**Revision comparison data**
○ ○ ○

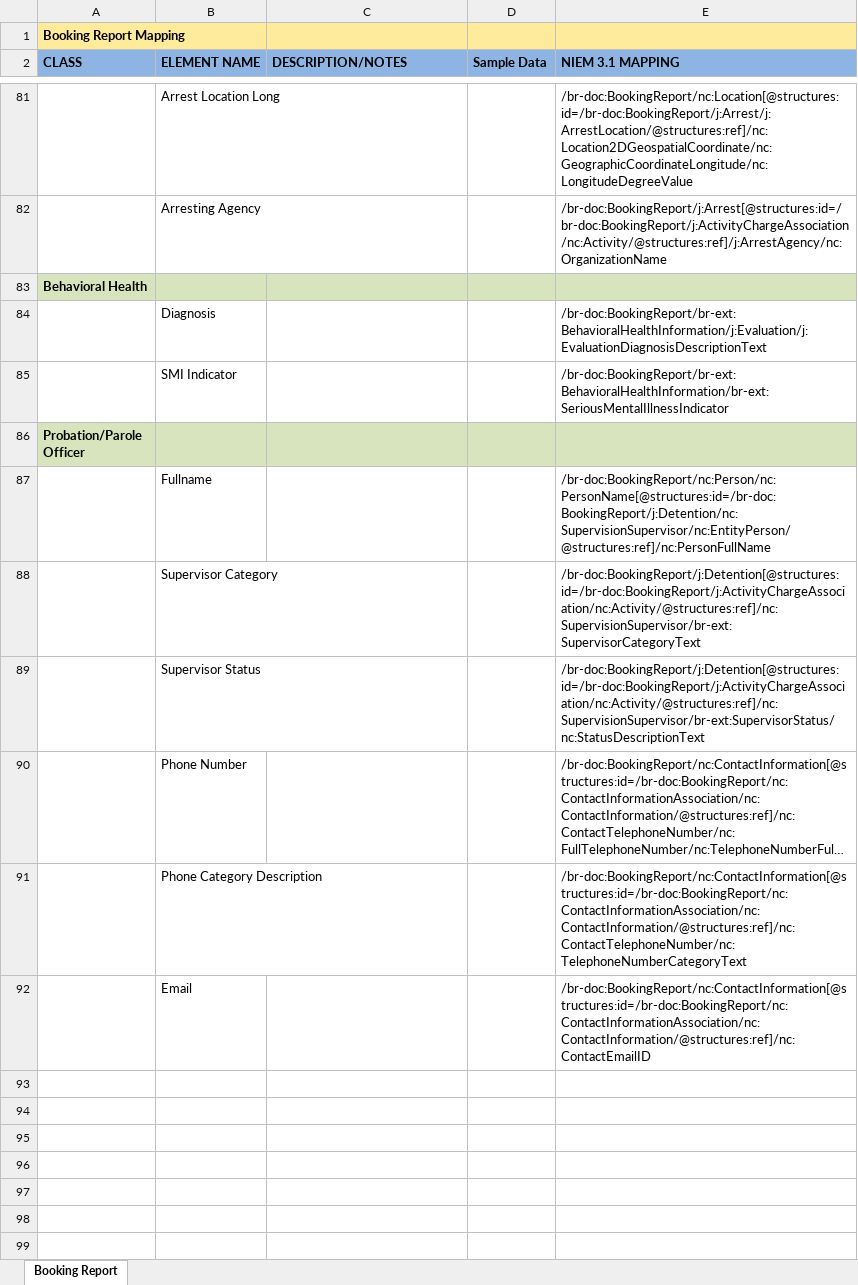
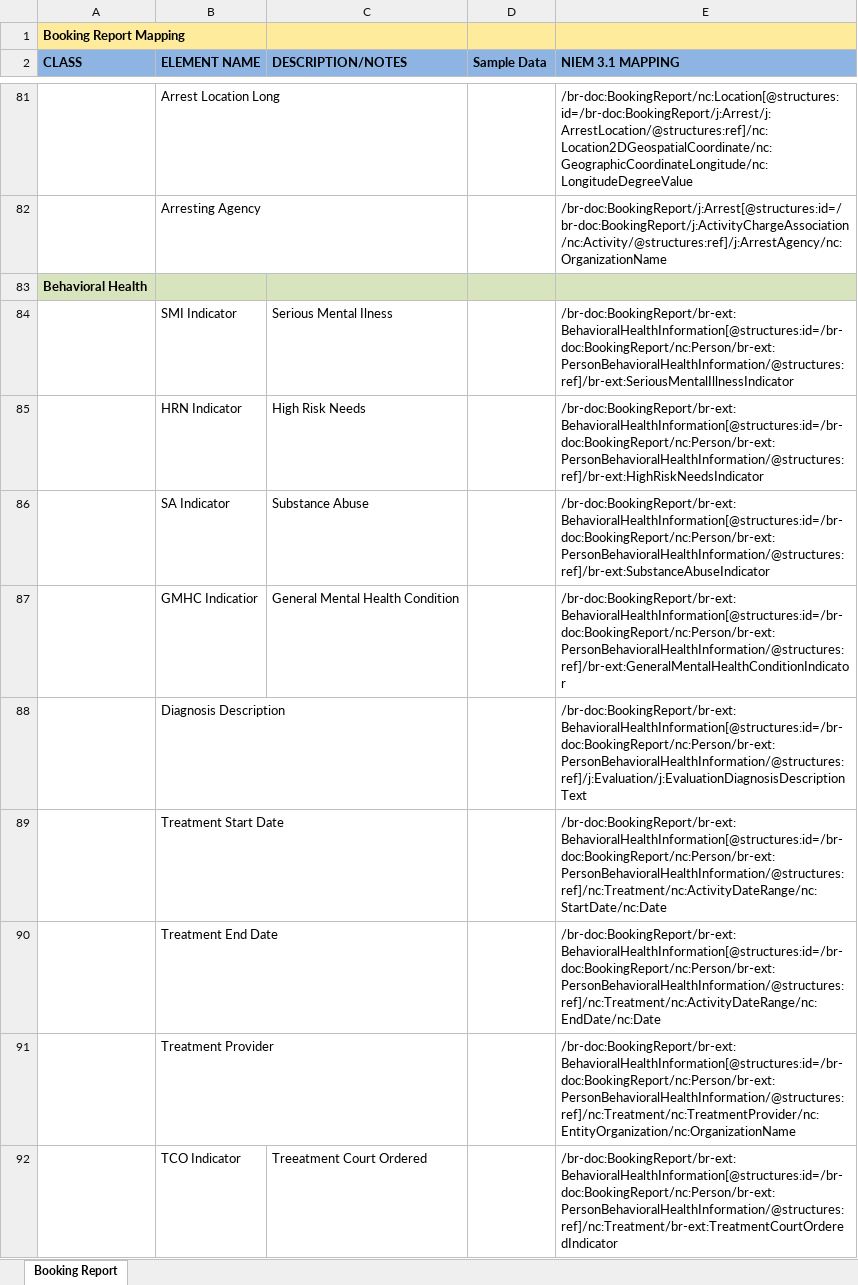
Before and after one commit to scottj7486/main, an Excel workbook: shared/ojb-resources-common/src/main/resources/ssp/Booking_Reporting/artifacts/service_model/information_model/IEPD/documentation/BookingReport.xlsx, sheet Booking Report, drawn as a sheet; only a part is shown, gaps mark what is left out; the shorter side is filled out with more unchanged rows; long unchanged cells end in …; values as stored, in another font and other column widths than the file's, no borders; removed rows and columns are numbered as before the commit, all else as after; the diff covers the shown part only; the diff names each change by its address in the sheet, - before the commit and + after, or states it on an @@ line.

Commit message:
Added the Person_Health_Information_Search_Results to the IEPD.

```diff
--- a/shared/ojb-resources-common/src/main/resources/ssp/Booking_Reporting/artifacts/service_model/information_model/IEPD/documentation/BookingReport.xlsx (sheet Booking Report)
+++ b/shared/ojb-resources-common/src/main/resources/ssp/Booking_Reporting/artifacts/service_model/information_model/IEPD/documentation/BookingReport.xlsx (sheet Booking Report)
-row 84:  | Diagnosis |  |  | /br-doc:BookingReport/br-ext:BehavioralHealthInformation/j:Evaluation/j:EvaluationDiagnosisDescriptionText
-C84 (DESCRIPTION/NOTES): (empty)
+C84 (DESCRIPTION/NOTES): Serious Mental Ilness
-E84 (NIEM 3.1 MAPPING): /br-doc:BookingReport/br-ext:BehavioralHealthInformation/br-ext:SeriousMentalIllnessIndicator
+E84 (NIEM 3.1 MAPPING): /br-doc:BookingReport/br-ext:BehavioralHealthInformation[@structures:id=/br-doc:BookingReport/nc:Person/br-ext:PersonBehavioralHealthInformation/@structures:ref]/br-ext:SeriousMentalIllnessIndicator
+row 85:  | HRN Indicator | High Risk Needs |  | /br-doc:BookingReport/br-ext:BehavioralHealthInformation[@structures:id=/br-doc:BookingReport/nc:Person/br-ext:PersonBehavioralHealthInformation/@structures:ref]/br-ext:HighRiskNeedsIndicator
+row 86:  | SA Indicator | Substance Abuse |  | /br-doc:BookingReport/br-ext:BehavioralHealthInformation[@structures:id=/br-doc:BookingReport/nc:Person/br-ext:PersonBehavioralHealthInformation/@structures:ref]/br-ext:SubstanceAbuseIndicator
+row 87:  | GMHC Indicatior | General Mental Health Condition |  | /br-doc:BookingReport/br-ext:BehavioralHealthInformation[@structures:id=/br-doc:BookingReport/nc:Person/br-ext:PersonBehavioralHealthInformation/@structures:ref]/br-ext:GeneralMentalHealthConditionIndicator
+row 88:  | Diagnosis Description |  |  | /br-doc:BookingReport/br-ext:BehavioralHealthInformation[@structures:id=/br-doc:BookingReport/nc:Person/br-ext:PersonBehavioralHealthInformation/@structures:ref]/j:Evaluation/j:EvaluationDiagnosisDescriptionText
+row 89:  | Treatment Start Date |  |  | /br-doc:BookingReport/br-ext:BehavioralHealthInformation[@structures:id=/br-doc:BookingReport/nc:Person/br-ext:PersonBehavioralHealthInformation/@structures:ref]/nc:Treatment/nc:ActivityDateRange/nc:StartDate/nc:Date
+row 90:  | Treatment End Date |  |  | /br-doc:BookingReport/br-ext:BehavioralHealthInformation[@structures:id=/br-doc:BookingReport/nc:Person/br-ext:PersonBehavioralHealthInformation/@structures:ref]/nc:Treatment/nc:ActivityDateRange/nc:EndDate/nc:Date
+row 91:  | Treatment Provider |  |  | /br-doc:BookingReport/br-ext:BehavioralHealthInformation[@structures:id=/br-doc:BookingReport/nc:Person/br-ext:PersonBehavioralHealthInformation/@structures:ref]/nc:Treatment/nc:TreatmentProvider/nc:EntityOrganization/nc:OrganizationName
+row 92:  | TCO Indicator | Treeatment Court Ordered |  | /br-doc:BookingReport/br-ext:BehavioralHealthInformation[@structures:id=/br-doc:BookingReport/nc:Person/br-ext:PersonBehavioralHealthInformation/@structures:ref]/nc:Treatment/br-ext:TreatmentCourtOrderedIndicator
```
Also changed, not shown: 10 added rows elsewhere in this sheet, 11 other files.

○ ○ ○

**What you have to do**
Please print all the entries exactly as written, but drop the pictures.

**Solution to this problem**
Before and after one commit to scottj7486/main, an Excel workbook: shared/ojb-resources-common/src/main/resources/ssp/Booking_Reporting/artifacts/service_model/information_model/IEPD/documentation/BookingReport.xlsx, sheet Booking Report, drawn as a sheet; only a part is shown, gaps mark what is left out; the shorter side is filled out with more unchanged rows; long unchanged cells end in …; values as stored, in another font and other column widths than the file's, no borders; removed rows and columns are numbered as before the commit, all else as after; the diff covers the shown part only; the diff names each change by its address in the sheet, - before the commit and + after, or states it on an @@ line.

Commit message:
Added the Person_Health_Information_Search_Results to the IEPD.

```diff
--- a/shared/ojb-resources-common/src/main/resources/ssp/Booking_Reporting/artifacts/service_model/information_model/IEPD/documentation/BookingReport.xlsx (sheet Booking Report)
+++ b/shared/ojb-resources-common/src/main/resources/ssp/Booking_Reporting/artifacts/service_model/information_model/IEPD/documentation/BookingReport.xlsx (sheet Booking Report)
-row 84:  | Diagnosis |  |  | /br-doc:BookingReport/br-ext:BehavioralHealthInformation/j:Evaluation/j:EvaluationDiagnosisDescriptionText
-C84 (DESCRIPTION/NOTES): (empty)
+C84 (DESCRIPTION/NOTES): Serious Mental Ilness
-E84 (NIEM 3.1 MAPPING): /br-doc:BookingReport/br-ext:BehavioralHealthInformation/br-ext:SeriousMentalIllnessIndicator
+E84 (NIEM 3.1 MAPPING): /br-doc:BookingReport/br-ext:BehavioralHealthInformation[@structures:id=/br-doc:BookingReport/nc:Person/br-ext:PersonBehavioralHealthInformation/@structures:ref]/br-ext:SeriousMentalIllnessIndicator
+row 85:  | HRN Indicator | High Risk Needs |  | /br-doc:BookingReport/br-ext:BehavioralHealthInformation[@structures:id=/br-doc:BookingReport/nc:Person/br-ext:PersonBehavioralHealthInformation/@structures:ref]/br-ext:HighRiskNeedsIndicator
+row 86:  | SA Indicator | Substance Abuse |  | /br-doc:BookingReport/br-ext:BehavioralHealthInformation[@structures:id=/br-doc:BookingReport/nc:Person/br-ext:PersonBehavioralHealthInformation/@structures:ref]/br-ext:SubstanceAbuseIndicator
+row 87:  | GMHC Indicatior | General Mental Health Condition |  | /br-doc:BookingReport/br-ext:BehavioralHealthInformation[@structures:id=/br-doc:BookingReport/nc:Person/br-ext:PersonBehavioralHealthInformation/@structures:ref]/br-ext:GeneralMentalHealthConditionIndicator
+row 88:  | Diagnosis Description |  |  | /br-doc:BookingReport/br-ext:BehavioralHealthInformation[@structures:id=/br-doc:BookingReport/nc:Person/br-ext:PersonBehavioralHealthInformation/@structures:ref]/j:Evaluation/j:EvaluationDiagnosisDescriptionText
+row 89:  | Treatment Start Date |  |  | /br-doc:BookingReport/br-ext:BehavioralHealthInformation[@structures:id=/br-doc:BookingReport/nc:Person/br-ext:PersonBehavioralHealthInformation/@structures:ref]/nc:Treatment/nc:ActivityDateRange/nc:StartDate/nc:Date
+row 90:  | Treatment End Date |  |  | /br-doc:BookingReport/br-ext:BehavioralHealthInformation[@structures:id=/br-doc:BookingReport/nc:Person/br-ext:PersonBehavioralHealthInformation/@structures:ref]/nc:Treatment/nc:ActivityDateRange/nc:EndDate/nc:Date
+row 91:  | Treatment Provider |  |  | /br-doc:BookingReport/br-ext:BehavioralHealthInformation[@structures:id=/br-doc:BookingReport/nc:Person/br-ext:PersonBehavioralHealthInformation/@structures:ref]/nc:Treatment/nc:TreatmentProvider/nc:EntityOrganization/nc:OrganizationName
+row 92:  | TCO Indicator | Treeatment Court Ordered |  | /br-doc:BookingReport/br-ext:BehavioralHealthInformation[@structures:id=/br-doc:BookingReport/nc:Person/br-ext:PersonBehavioralHealthInformation/@structures:ref]/nc:Treatment/br-ext:TreatmentCourtOrderedIndicator
```
Also changed, not shown: 10 added rows elsewhere in this sheet, 11 other files.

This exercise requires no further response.